Oman

Geopolitics Grants Omani LNG a Lifeline

Commentary

The global energy crisis caused by Russia’s invasion of Ukraine one year ago has underlined...

Oman

The Advantages of Oman’s “Ideology of Politeness” in the Ukraine War

Commentary

On February 24, 2023, the war in Ukraine will reach its first anniversary. The war...

Oman

A Fully Digitized Omani Election Makes History

Commentary

Twelve years ago, revolutionary fervor shook the Middle East and North Africa. The wealthy Gulf...

Oman

Understanding Oman’s Stance on the Ukraine War

Commentary

Oman’s moderate and inclusive foreign policy has given it a reputation as the “Switzerland of...

KSA

Saudi-Omani Partnership: Economic and Security Ties Deepen

Policy Focus

On Sunday, Sultan Haitham bin Tariq of Oman departed on his first international visit to...

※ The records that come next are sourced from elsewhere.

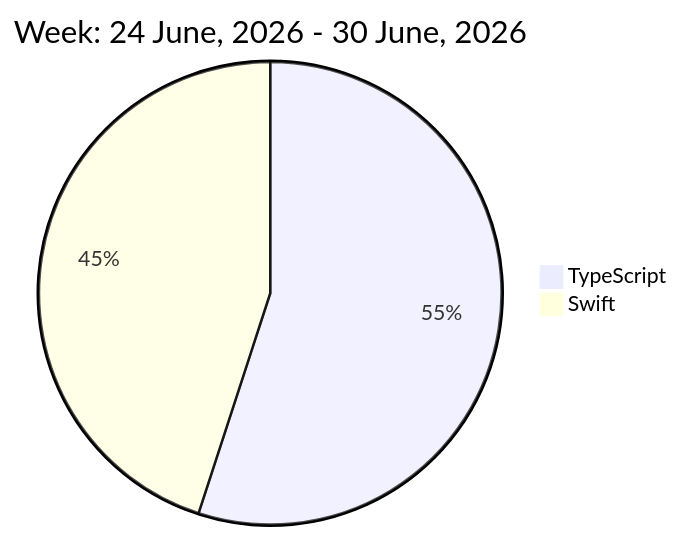
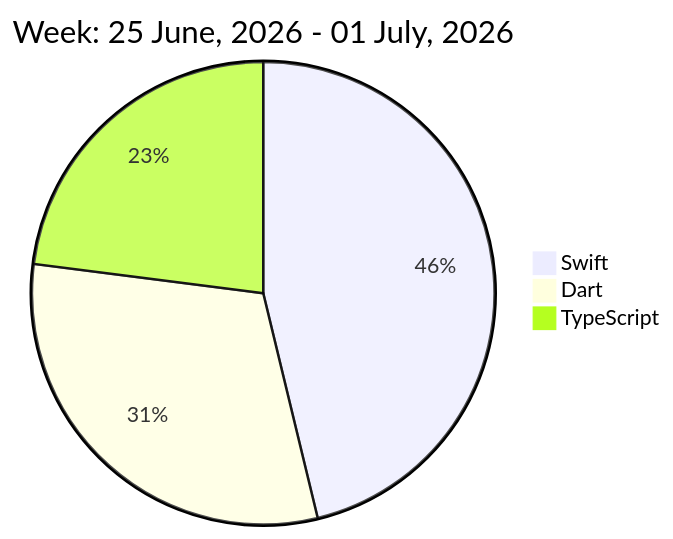
Before and after one commit to liubin95/liubin95: the diagram in README.md, drawn with Mermaid.

Commit message:
Updated the Graph with new Metrics

````diff
--- a/README.md
+++ b/README.md
@@ -32,6 +32,7 @@
 ```mermaid
  pie
-title Week: 24 June, 2026 - 30 June, 2026
- "TypeScript" : 6.2
- "Swift" : 5.07
+title Week: 25 June, 2026 - 01 July, 2026
+ "Swift" : 5.13
+ "Dart" : 3.42
+ "TypeScript" : 2.55
 ```
````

Dr. Giulia Daga holds a Ph.D. in International Studies from the University of Trento (Italy), with a focus on Oman’s foreign policy discourse. During her Ph.D., she spent visiting periods at the LSE Middle East Centre (UK) and at the Sultan Qaboos University (Oman). She currently works for the Mediterranean, Middle East and Africa Programme at the Istituto Affari Internazionali (IAI) and was the senior assistant coordinator of the project NAMEPES (North Africa Middle East Politics and EU Security), co-financed by the EU and the University of Trento. Her research interests include the history and politics of the Persian Gulf, diplomatic history, identity and discourse studies, and theories of (non)alignment.


Oman

Oman’s Diplomacy Navigates Multipolarity in the Gulf

Commentary

Amid Hamas’ October 7, 2023, attacks on southern Israel and the latter’s aggressive retaliation against...

Oman

Geopolitics Grants Omani LNG a Lifeline

Commentary

The global energy crisis caused by Russia’s invasion of Ukraine one year ago has underlined...

Oman

The Advantages of Oman’s “Ideology of Politeness” in the Ukraine War

Commentary

On February 24, 2023, the war in Ukraine will reach its first anniversary. The war...

Oman

A Fully Digitized Omani Election Makes History

Commentary

Twelve years ago, revolutionary fervor shook the Middle East and North Africa. The wealthy Gulf...

Oman

Understanding Oman’s Stance on the Ukraine War

Commentary

Oman’s moderate and inclusive foreign policy has given it a reputation as the “Switzerland of...

KSA

Saudi-Omani Partnership: Economic and Security Ties Deepen

Policy Focus

On Sunday, Sultan Haitham bin Tariq of Oman departed on his first international visit to...

Subscribe to Receive Latest Updates from GIF.